By the end of his life he was in poor health, dying on the toilet in 1966 of a heart attack. A Latin requiem took place for him in Westminster Cathedral the following week.
Probably the first alternative comedian, Lenny Bruce was the first person ever to receive a posthumous pardon from New York state.
After service during World War II in the US navy, seeing action at Anzio, he was discharged after convincing his superiors he was homosexual, although he wasn't. In and out of trouble with the law, Bruce was arrested for impersonating a priest and collecting money for a leper colony, a percentage of which he kept. His use of the word “cocksucker” saw him prosecuted for obscenity, and though the charge failed to stick, he was now on the FBI radar and was frequently harassed and arrested on different trumped up charges.
In 1963 he was refused entry to the UK and was finally convicted of obscenity the following year, along with the owners of the New York club Bruce was playing at.
Blacklisted by virtually every nightclub in the USA and constantly harassed by the authorities, Bruce turned increasingly towards narcotics and was found dead on his bathroom floor in 1966 after an overdose of morphine. Phil Spector is alleged to have bought the negatives of the police photos to stop them being published in the newspapers. His influence on American comedy is incalculable.
Probably the most famous lavatorial death of all, Elvis’s rise from lowly trucker to God is well documented.

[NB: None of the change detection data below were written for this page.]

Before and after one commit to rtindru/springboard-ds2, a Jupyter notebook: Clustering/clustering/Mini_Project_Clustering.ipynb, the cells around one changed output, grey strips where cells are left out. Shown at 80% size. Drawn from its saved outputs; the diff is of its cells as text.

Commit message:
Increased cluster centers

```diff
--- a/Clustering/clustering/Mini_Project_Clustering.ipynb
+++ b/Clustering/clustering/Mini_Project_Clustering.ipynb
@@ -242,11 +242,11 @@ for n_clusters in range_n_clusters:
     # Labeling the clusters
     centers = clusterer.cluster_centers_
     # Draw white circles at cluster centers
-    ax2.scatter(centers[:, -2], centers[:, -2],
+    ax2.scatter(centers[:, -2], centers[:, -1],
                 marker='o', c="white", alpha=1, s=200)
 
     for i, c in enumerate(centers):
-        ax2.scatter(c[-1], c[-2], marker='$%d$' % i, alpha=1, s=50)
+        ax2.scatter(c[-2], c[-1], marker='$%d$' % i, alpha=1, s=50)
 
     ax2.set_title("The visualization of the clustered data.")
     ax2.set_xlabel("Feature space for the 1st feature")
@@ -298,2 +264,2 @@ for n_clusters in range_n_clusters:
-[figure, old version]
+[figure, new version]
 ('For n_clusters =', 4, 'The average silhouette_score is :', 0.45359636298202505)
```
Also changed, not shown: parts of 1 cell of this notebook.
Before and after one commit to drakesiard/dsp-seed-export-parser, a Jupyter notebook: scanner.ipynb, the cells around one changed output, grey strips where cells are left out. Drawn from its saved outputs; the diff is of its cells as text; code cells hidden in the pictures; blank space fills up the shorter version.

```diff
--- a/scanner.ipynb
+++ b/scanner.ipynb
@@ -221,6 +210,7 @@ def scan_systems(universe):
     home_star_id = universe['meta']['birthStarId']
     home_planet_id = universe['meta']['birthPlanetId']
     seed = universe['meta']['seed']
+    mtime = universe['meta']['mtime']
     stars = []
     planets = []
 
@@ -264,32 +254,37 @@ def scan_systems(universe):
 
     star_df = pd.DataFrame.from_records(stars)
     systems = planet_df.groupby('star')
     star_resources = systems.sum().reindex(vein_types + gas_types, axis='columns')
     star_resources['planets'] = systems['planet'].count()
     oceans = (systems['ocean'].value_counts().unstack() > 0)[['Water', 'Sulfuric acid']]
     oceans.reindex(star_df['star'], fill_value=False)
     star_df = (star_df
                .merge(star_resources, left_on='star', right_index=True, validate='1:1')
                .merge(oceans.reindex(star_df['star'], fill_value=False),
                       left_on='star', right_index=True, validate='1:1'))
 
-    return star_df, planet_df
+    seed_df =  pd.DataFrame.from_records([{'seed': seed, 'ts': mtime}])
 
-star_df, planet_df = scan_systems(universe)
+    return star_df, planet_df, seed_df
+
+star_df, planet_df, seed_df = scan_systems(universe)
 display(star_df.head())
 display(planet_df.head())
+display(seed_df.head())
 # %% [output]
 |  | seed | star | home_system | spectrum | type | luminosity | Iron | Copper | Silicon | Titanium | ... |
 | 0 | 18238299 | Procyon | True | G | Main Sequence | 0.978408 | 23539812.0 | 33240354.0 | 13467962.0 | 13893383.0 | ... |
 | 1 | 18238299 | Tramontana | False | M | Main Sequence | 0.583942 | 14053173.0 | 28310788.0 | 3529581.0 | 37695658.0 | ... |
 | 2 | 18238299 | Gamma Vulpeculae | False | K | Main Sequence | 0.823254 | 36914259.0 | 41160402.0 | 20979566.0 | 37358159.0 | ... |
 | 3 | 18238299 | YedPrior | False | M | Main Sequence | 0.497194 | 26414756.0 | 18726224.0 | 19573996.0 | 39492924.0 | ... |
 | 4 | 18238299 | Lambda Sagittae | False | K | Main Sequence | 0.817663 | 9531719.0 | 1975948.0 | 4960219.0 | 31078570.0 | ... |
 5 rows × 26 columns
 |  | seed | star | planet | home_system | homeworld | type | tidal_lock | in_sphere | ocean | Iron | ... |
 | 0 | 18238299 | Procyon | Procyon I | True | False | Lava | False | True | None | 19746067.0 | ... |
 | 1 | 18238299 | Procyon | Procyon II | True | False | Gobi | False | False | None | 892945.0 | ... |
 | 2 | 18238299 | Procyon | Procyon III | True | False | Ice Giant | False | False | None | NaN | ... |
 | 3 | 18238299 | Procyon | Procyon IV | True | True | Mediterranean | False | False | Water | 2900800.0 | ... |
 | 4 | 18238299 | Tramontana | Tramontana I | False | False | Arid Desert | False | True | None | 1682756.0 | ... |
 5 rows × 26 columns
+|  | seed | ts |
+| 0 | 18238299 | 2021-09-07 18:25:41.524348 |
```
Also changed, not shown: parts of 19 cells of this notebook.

Despite his own drug habit, Elvis was very much against the whole counter-culture movement, which technically he had been a huge part of. He believed the Beatles to be a bad influence on the youth of the Western world with their drug taking, and was famously sworn in by Richard Nixon as an undercover agent for the Bureau of Narcotics and Dangerous Drugs. However, as the photograph of the two men went viral, it is very likely that the rock and roll fraternity just stopped inviting him to parties and ostracised him as an informer. It is unlikely that he ever took part in any undercover stings anyway.

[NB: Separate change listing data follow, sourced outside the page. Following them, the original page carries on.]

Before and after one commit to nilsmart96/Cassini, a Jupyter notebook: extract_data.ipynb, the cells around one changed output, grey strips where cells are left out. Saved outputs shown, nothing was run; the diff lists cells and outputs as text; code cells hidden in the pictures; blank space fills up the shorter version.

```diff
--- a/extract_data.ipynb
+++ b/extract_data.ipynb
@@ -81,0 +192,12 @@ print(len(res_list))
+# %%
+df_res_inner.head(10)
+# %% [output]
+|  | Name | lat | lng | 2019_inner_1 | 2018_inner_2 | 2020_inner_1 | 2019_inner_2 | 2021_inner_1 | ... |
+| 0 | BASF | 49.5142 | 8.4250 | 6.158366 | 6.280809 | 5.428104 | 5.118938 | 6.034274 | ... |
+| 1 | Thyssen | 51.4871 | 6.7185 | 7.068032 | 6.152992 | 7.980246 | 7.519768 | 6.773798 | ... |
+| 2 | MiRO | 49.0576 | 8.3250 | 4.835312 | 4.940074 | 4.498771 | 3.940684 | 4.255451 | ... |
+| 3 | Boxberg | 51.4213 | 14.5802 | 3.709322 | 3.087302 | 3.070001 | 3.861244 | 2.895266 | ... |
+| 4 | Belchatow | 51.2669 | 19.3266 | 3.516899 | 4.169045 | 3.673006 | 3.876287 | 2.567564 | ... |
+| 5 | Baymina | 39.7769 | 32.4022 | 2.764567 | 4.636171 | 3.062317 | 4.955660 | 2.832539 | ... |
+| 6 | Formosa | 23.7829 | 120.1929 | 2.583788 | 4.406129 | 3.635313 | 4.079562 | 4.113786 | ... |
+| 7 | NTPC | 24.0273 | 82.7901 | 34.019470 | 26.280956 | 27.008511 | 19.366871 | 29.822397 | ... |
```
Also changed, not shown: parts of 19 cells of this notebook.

Eventually succumbing to ludicrous amounts of prescription drugs and junk food, Elvis was only 42 when in 1977, he became a gift for conspiracy theorists across the world.